What you should do: As the answer, set down the lines below from the one containing "2025 suhys thunga" through the one containing "LIABILITY, WHETHER IN", exactly and inclusively, and no others.

** Opening Data provided block **

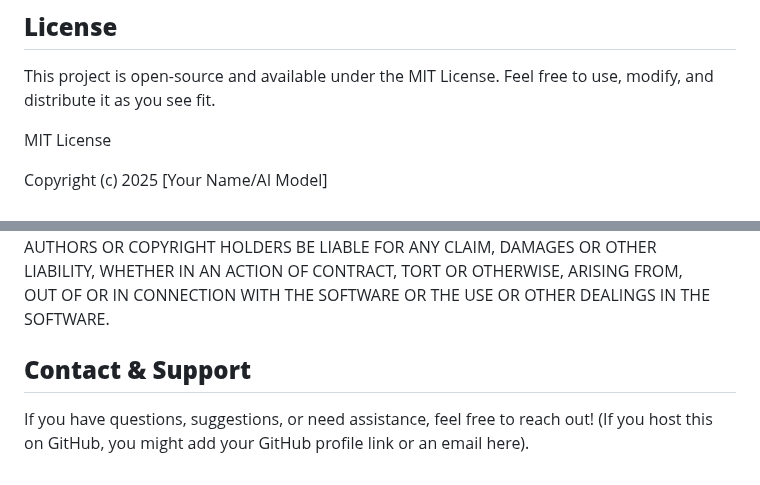
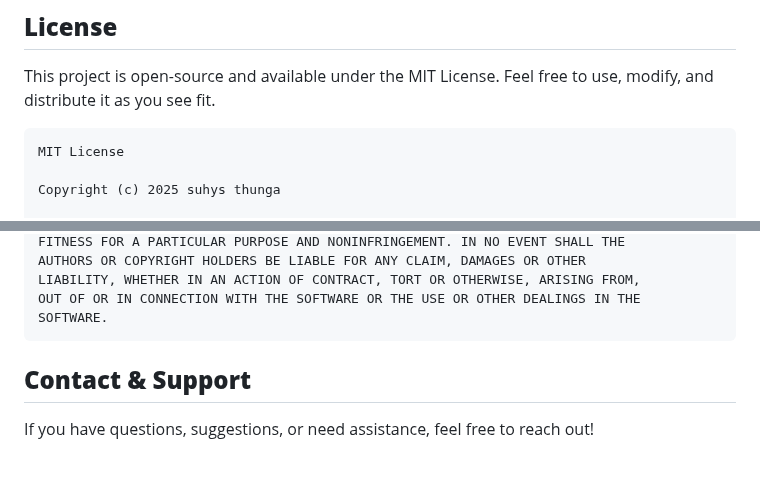
Before and after one commit to suhys18/journalquest, a Markdown page: readme.md, 2 parts joined by grey strips. Drawn GitHub-style.

````diff
--- a/readme.md
+++ b/readme.md
@@ -113,10 +113,10 @@ This project is a testament to how personal ideas can be rapidly prototyped with
 ## **License**
 
 This project is open-source and available under the MIT License. Feel free to use, modify, and distribute it as you see fit.
-
+```
 MIT License
 
-Copyright (c) 2025 \[Your Name/AI Model\]
+Copyright (c) 2025 suhys thunga
 
 Permission is hereby granted, free of charge, to any person obtaining a copy
 of this software and associated documentation files (the "Software"), to deal
@@ -135,7 +135,7 @@ AUTHORS OR COPYRIGHT HOLDERS BE LIABLE FOR ANY CLAIM, DAMAGES OR OTHER
 LIABILITY, WHETHER IN AN ACTION OF CONTRACT, TORT OR OTHERWISE, ARISING FROM,
 OUT OF OR IN CONNECTION WITH THE SOFTWARE OR THE USE OR OTHER DEALINGS IN THE
 SOFTWARE.
-
+```
 ## **Contact & Support**
 
-If you have questions, suggestions, or need assistance, feel free to reach out\! (If you host this on GitHub, you might add your GitHub profile link or an email here).
+If you have questions, suggestions, or need assistance, feel free to reach out!
````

** Closing Data provided block **

Task response:
+Copyright (c) 2025 suhys thunga
 
 Permission is hereby granted, free of charge, to any person obtaining a copy
 of this software and associated documentation files (the "Software"), to deal
@@ -135,7 +135,7 @@ AUTHORS OR COPYRIGHT HOLDERS BE LIABLE FOR ANY CLAIM, DAMAGES OR OTHER
 LIABILITY, WHETHER IN AN ACTION OF CONTRACT, TORT OR OTHERWISE, ARISING FROM,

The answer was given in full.